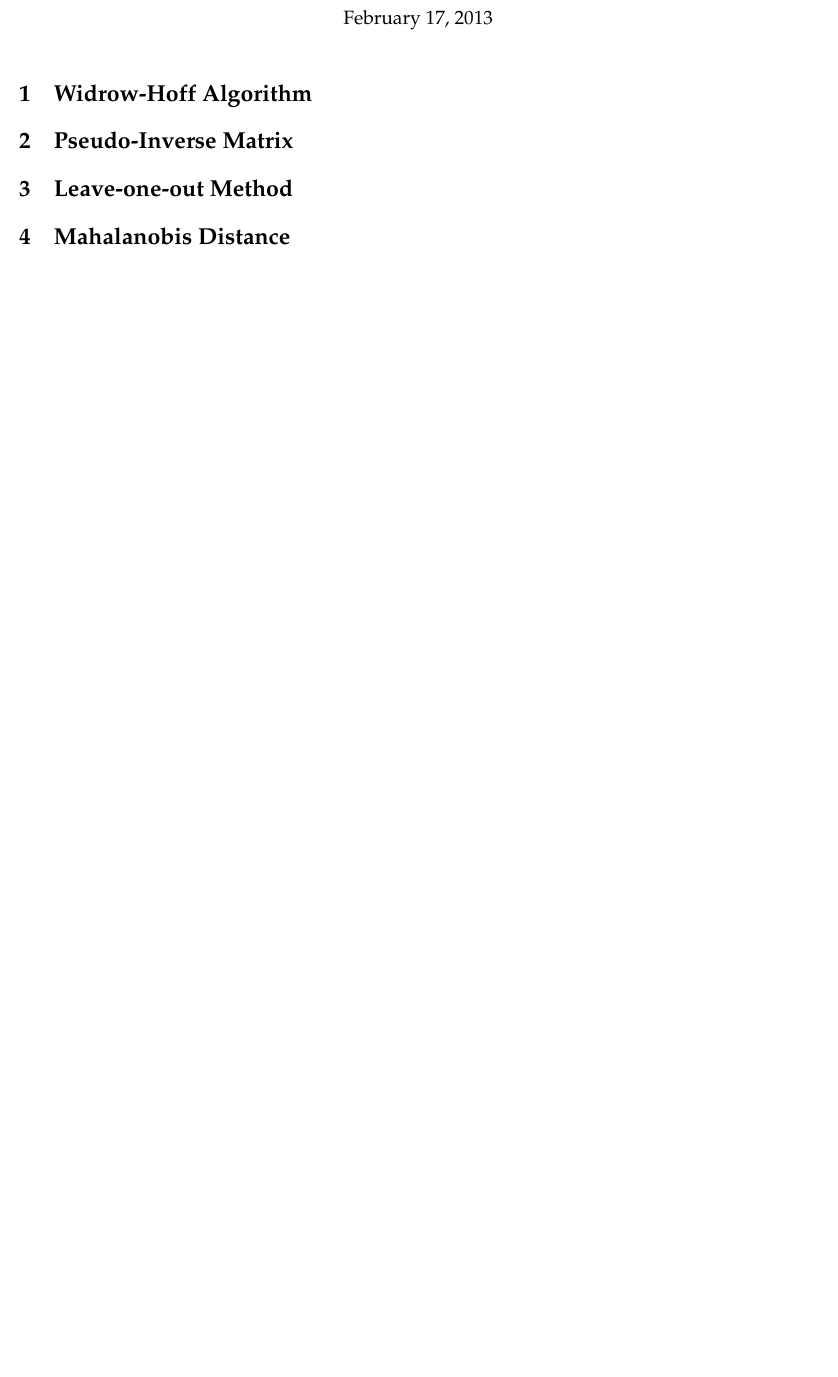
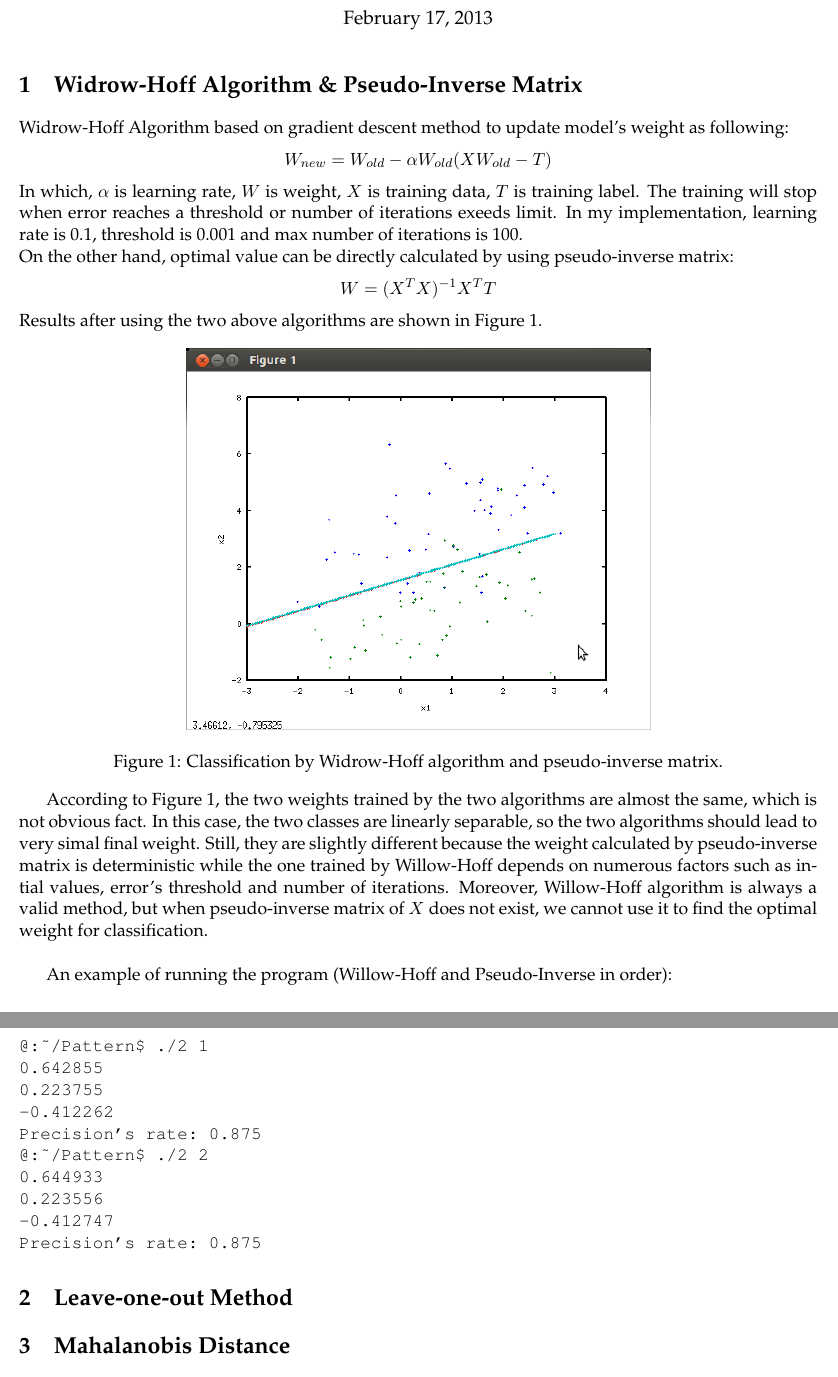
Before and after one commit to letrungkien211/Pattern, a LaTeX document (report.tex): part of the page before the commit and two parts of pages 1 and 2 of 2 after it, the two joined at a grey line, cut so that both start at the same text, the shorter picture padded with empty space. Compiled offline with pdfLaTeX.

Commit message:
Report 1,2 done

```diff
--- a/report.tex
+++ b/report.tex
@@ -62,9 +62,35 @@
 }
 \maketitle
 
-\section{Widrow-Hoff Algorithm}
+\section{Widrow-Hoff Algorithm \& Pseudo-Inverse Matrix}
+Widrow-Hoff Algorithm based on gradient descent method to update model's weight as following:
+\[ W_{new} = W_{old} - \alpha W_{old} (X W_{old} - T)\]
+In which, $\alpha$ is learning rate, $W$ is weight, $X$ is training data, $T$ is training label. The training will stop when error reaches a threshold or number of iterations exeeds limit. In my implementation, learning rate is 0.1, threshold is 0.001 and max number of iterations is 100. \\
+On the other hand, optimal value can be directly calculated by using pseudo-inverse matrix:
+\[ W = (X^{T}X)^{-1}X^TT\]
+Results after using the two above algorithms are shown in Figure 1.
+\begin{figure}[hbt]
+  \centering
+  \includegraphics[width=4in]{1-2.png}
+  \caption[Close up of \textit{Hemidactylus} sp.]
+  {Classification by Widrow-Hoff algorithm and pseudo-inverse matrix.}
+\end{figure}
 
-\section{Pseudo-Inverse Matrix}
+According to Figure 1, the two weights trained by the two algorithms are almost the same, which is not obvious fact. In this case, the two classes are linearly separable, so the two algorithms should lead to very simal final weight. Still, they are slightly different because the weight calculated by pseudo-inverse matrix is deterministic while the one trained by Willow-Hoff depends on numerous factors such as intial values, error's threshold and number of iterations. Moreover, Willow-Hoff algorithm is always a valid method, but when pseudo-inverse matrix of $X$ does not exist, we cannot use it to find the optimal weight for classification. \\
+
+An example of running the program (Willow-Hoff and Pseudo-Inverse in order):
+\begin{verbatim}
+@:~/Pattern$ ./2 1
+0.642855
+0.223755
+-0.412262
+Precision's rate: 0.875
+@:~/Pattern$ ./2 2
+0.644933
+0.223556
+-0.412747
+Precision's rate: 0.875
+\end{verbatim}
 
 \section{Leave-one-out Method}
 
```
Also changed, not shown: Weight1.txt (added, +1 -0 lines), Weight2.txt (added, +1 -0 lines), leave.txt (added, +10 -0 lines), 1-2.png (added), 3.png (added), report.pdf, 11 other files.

···

The result should be the full material above, word for word, with its pictures omitted.

Before and after one commit to letrungkien211/Pattern, a LaTeX document (report.tex): part of the page before the commit and two parts of pages 1 and 2 of 2 after it, the two joined at a grey line, cut so that both start at the same text, the shorter picture padded with empty space. Compiled offline with pdfLaTeX.

Commit message:
Report 1,2 done

```diff
--- a/report.tex
+++ b/report.tex
@@ -62,9 +62,35 @@
 }
 \maketitle
 
-\section{Widrow-Hoff Algorithm}
+\section{Widrow-Hoff Algorithm \& Pseudo-Inverse Matrix}
+Widrow-Hoff Algorithm based on gradient descent method to update model's weight as following:
+\[ W_{new} = W_{old} - \alpha W_{old} (X W_{old} - T)\]
+In which, $\alpha$ is learning rate, $W$ is weight, $X$ is training data, $T$ is training label. The training will stop when error reaches a threshold or number of iterations exeeds limit. In my implementation, learning rate is 0.1, threshold is 0.001 and max number of iterations is 100. \\
+On the other hand, optimal value can be directly calculated by using pseudo-inverse matrix:
+\[ W = (X^{T}X)^{-1}X^TT\]
+Results after using the two above algorithms are shown in Figure 1.
+\begin{figure}[hbt]
+  \centering
+  \includegraphics[width=4in]{1-2.png}
+  \caption[Close up of \textit{Hemidactylus} sp.]
+  {Classification by Widrow-Hoff algorithm and pseudo-inverse matrix.}
+\end{figure}
 
-\section{Pseudo-Inverse Matrix}
+According to Figure 1, the two weights trained by the two algorithms are almost the same, which is not obvious fact. In this case, the two classes are linearly separable, so the two algorithms should lead to very simal final weight. Still, they are slightly different because the weight calculated by pseudo-inverse matrix is deterministic while the one trained by Willow-Hoff depends on numerous factors such as intial values, error's threshold and number of iterations. Moreover, Willow-Hoff algorithm is always a valid method, but when pseudo-inverse matrix of $X$ does not exist, we cannot use it to find the optimal weight for classification. \\
+
+An example of running the program (Willow-Hoff and Pseudo-Inverse in order):
+\begin{verbatim}
+@:~/Pattern$ ./2 1
+0.642855
+0.223755
+-0.412262
+Precision's rate: 0.875
+@:~/Pattern$ ./2 2
+0.644933
+0.223556
+-0.412747
+Precision's rate: 0.875
+\end{verbatim}
 
 \section{Leave-one-out Method}
 
```
Also changed, not shown: Weight1.txt (added, +1 -0 lines), Weight2.txt (added, +1 -0 lines), leave.txt (added, +10 -0 lines), 1-2.png (added), 3.png (added), report.pdf, 11 other files.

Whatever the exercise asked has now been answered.